MARKERSBURG, TN – Dr. Lois Siento thinks she has the key to improving relationships between primary teams and consultants.
“It’s simple,” she explains. “We give consultant business. Consultants like to get cases from us that interest them and, if they’re surgeons, that need to go to surgery.”
“The trouble,” she continued, “is that we don’t always know what interests them, or what needs surgery. I mean, some of these teams have weird tastes and they all like different things. This team likes toes, that one hates toes. This team likes the pancreas, that one hates the pancreas. One likes skin, one doesn’t like skin. This one likes cancer, that one hates cancer. Get this: some of them are even into butts. Then if you call a consultant with something they don’t like, or that doesn’t need an intervention, they get upset!
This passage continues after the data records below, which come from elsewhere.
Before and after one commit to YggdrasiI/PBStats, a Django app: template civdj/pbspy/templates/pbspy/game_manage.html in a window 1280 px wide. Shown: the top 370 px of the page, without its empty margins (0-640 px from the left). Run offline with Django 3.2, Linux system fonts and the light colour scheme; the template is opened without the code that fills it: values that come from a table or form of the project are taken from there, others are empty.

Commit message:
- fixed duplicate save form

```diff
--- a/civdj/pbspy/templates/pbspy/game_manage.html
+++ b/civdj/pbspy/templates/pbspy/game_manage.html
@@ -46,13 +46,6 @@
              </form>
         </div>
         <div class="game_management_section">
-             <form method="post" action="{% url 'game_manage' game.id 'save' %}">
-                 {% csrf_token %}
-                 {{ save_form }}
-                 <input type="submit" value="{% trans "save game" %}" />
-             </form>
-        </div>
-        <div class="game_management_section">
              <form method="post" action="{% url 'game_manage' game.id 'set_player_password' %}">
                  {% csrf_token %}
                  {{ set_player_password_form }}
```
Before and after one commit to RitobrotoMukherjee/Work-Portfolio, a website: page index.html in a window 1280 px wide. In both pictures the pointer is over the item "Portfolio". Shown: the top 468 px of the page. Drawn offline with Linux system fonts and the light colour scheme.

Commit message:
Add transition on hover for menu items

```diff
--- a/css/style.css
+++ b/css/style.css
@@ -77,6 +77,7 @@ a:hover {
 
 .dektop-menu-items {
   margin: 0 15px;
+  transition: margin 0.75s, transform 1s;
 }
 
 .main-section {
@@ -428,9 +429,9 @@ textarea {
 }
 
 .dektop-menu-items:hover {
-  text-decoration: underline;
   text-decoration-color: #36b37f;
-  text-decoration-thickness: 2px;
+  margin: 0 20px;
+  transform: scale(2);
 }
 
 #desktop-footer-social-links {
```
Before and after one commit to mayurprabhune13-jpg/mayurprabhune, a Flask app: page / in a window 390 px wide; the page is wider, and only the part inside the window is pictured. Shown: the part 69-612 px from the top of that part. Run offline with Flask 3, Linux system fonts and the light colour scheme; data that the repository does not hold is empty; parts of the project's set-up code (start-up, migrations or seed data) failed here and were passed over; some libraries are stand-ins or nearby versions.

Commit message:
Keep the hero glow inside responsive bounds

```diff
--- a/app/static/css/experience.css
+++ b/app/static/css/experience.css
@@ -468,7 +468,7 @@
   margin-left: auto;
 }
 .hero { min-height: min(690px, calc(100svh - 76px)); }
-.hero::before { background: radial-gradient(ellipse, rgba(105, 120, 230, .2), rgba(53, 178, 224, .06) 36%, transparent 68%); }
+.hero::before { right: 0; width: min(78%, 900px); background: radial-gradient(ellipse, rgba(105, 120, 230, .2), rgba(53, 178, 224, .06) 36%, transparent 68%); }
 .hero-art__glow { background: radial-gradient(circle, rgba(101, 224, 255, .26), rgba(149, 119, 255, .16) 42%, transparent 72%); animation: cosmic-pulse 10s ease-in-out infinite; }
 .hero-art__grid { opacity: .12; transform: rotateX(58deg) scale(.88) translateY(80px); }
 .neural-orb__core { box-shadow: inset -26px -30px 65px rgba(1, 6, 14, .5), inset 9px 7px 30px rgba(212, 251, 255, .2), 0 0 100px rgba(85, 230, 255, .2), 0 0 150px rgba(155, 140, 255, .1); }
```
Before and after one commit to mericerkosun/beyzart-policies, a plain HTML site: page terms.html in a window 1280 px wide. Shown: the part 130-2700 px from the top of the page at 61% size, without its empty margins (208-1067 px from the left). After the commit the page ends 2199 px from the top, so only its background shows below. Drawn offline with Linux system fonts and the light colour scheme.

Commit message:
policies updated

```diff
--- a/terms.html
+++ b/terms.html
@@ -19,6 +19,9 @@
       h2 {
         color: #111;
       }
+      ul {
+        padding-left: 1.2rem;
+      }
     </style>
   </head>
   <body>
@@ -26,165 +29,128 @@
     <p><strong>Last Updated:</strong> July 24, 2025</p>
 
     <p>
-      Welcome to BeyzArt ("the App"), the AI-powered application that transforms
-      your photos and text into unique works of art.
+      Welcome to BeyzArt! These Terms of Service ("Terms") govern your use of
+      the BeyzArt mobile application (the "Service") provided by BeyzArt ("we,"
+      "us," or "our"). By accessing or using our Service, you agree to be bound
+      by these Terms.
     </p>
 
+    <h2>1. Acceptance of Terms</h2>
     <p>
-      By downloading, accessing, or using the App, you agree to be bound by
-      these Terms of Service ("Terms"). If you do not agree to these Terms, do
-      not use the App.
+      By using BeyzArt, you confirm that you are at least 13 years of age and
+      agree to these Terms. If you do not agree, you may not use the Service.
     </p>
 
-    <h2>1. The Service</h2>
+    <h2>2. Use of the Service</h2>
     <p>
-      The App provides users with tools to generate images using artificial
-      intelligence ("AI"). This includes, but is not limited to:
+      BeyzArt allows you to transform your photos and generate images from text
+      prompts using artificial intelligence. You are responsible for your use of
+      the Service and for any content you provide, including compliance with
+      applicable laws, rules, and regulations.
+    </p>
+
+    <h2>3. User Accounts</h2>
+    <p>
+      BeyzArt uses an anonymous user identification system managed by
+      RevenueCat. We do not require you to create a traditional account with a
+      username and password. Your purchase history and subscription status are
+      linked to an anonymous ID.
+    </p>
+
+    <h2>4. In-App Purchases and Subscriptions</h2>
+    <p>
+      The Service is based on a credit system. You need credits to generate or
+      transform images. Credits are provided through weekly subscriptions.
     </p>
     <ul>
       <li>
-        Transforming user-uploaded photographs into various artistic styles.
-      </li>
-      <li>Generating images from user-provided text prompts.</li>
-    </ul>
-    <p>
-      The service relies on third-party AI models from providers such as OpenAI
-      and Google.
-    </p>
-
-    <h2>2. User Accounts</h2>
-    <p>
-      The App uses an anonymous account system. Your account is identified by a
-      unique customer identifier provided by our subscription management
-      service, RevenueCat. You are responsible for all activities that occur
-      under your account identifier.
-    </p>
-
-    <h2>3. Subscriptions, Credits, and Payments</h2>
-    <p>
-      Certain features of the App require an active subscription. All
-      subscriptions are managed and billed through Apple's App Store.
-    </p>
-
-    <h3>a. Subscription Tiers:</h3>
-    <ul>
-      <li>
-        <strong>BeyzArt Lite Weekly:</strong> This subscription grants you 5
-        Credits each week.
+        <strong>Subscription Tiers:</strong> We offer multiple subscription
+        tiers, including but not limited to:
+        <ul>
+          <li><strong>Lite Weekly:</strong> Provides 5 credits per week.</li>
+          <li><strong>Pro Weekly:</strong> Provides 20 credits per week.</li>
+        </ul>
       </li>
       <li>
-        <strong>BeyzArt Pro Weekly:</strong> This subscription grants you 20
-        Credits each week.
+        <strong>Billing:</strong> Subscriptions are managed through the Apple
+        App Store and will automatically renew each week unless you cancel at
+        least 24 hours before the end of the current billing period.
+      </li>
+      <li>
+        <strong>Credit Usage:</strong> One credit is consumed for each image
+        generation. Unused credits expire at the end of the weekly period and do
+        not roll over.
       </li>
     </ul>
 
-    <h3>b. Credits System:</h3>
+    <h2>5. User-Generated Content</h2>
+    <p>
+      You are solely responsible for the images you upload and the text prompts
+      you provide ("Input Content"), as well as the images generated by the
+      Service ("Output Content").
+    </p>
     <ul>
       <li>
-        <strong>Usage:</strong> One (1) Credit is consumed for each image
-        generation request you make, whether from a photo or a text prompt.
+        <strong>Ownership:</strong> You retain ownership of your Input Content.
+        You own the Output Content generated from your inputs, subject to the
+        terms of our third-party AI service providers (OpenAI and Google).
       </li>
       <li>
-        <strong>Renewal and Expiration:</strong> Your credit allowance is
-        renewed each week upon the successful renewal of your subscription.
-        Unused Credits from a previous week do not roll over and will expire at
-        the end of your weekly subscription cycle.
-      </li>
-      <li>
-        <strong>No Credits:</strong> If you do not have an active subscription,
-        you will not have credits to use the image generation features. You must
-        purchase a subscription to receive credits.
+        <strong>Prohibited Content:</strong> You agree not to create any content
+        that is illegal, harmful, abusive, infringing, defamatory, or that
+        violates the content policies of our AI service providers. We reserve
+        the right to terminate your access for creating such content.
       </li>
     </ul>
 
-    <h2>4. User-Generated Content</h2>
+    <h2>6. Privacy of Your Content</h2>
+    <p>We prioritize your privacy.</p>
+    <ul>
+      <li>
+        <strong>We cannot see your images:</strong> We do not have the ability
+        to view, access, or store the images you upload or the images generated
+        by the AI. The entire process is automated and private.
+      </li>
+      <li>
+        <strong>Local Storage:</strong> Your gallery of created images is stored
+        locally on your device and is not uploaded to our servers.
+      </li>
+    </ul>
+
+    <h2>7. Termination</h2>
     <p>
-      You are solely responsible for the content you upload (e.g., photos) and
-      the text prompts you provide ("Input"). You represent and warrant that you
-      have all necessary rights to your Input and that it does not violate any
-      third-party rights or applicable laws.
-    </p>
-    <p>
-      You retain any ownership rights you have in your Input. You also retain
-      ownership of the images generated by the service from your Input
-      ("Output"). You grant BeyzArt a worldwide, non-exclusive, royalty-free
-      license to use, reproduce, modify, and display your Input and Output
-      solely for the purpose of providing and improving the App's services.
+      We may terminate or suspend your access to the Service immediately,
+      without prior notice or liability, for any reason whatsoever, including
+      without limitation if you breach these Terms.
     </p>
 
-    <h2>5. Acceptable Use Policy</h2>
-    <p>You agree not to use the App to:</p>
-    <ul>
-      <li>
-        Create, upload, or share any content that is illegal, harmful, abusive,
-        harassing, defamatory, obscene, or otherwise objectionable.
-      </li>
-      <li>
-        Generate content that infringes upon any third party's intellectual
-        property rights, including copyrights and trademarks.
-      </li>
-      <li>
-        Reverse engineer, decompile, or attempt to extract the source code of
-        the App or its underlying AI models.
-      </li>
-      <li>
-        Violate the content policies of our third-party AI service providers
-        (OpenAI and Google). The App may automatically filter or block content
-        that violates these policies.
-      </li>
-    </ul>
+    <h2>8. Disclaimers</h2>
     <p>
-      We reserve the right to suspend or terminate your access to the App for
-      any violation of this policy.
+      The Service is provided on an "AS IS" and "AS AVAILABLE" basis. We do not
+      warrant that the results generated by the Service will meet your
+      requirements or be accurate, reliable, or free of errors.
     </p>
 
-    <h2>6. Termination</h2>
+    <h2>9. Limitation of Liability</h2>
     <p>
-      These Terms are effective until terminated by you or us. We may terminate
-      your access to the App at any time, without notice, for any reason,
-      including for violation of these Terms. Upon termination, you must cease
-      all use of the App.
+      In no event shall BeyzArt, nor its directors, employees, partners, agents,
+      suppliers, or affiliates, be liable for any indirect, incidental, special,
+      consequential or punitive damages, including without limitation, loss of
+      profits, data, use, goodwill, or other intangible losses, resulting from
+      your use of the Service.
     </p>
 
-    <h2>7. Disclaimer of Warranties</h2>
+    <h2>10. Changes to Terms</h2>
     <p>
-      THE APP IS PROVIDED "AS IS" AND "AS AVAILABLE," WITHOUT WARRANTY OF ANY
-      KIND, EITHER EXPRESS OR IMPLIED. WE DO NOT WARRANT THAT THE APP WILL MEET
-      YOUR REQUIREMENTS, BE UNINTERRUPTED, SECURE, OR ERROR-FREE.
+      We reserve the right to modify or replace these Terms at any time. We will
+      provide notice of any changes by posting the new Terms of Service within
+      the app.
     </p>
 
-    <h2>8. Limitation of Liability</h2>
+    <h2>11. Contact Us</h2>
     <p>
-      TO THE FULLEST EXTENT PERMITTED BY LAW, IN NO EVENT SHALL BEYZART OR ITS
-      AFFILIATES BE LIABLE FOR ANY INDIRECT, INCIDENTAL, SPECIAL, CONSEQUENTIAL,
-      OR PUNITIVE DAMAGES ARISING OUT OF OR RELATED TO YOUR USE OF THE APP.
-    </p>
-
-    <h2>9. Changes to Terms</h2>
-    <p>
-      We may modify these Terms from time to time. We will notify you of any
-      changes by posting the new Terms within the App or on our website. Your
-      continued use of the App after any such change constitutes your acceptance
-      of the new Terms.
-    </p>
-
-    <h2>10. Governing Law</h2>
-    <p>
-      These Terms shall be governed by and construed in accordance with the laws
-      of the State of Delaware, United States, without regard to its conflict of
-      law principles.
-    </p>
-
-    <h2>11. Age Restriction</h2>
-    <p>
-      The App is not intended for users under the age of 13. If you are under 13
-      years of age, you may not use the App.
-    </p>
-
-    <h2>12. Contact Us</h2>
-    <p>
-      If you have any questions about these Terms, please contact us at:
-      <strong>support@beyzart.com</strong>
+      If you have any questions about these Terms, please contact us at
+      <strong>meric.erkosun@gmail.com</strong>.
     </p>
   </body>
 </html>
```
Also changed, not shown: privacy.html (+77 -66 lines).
Well we don’t always know, that’s why we’re asking!”
She explains that she has been improving her relationships with her colleagues by simply apologizing for every consult she calls. We watched her in action as she called an orthopedic surgery consult at 2:47 AM.
“Hey, thanks for calling back. I’m sorry about this one in advance,” she began. Then she began to describe the maculopapular erythematous rash that happened to be over a patient’s elbow, and how she wanted Ortho to take a look (since Derm was not in-house, or perhaps even in-state) before she sent the patient out with steroids, which she already knew she was going to do. “I’m sorry,” she repeated. “I just want you to lay eyes on it before he goes.”
She activated the speakerphone so we could hear the consultant’s response.
“Wow, hey, thanks for apologizing,” said the ortho consultant. “That’s, um…a very… interesting consult.” A loud bang immediately followed, then a dial tone.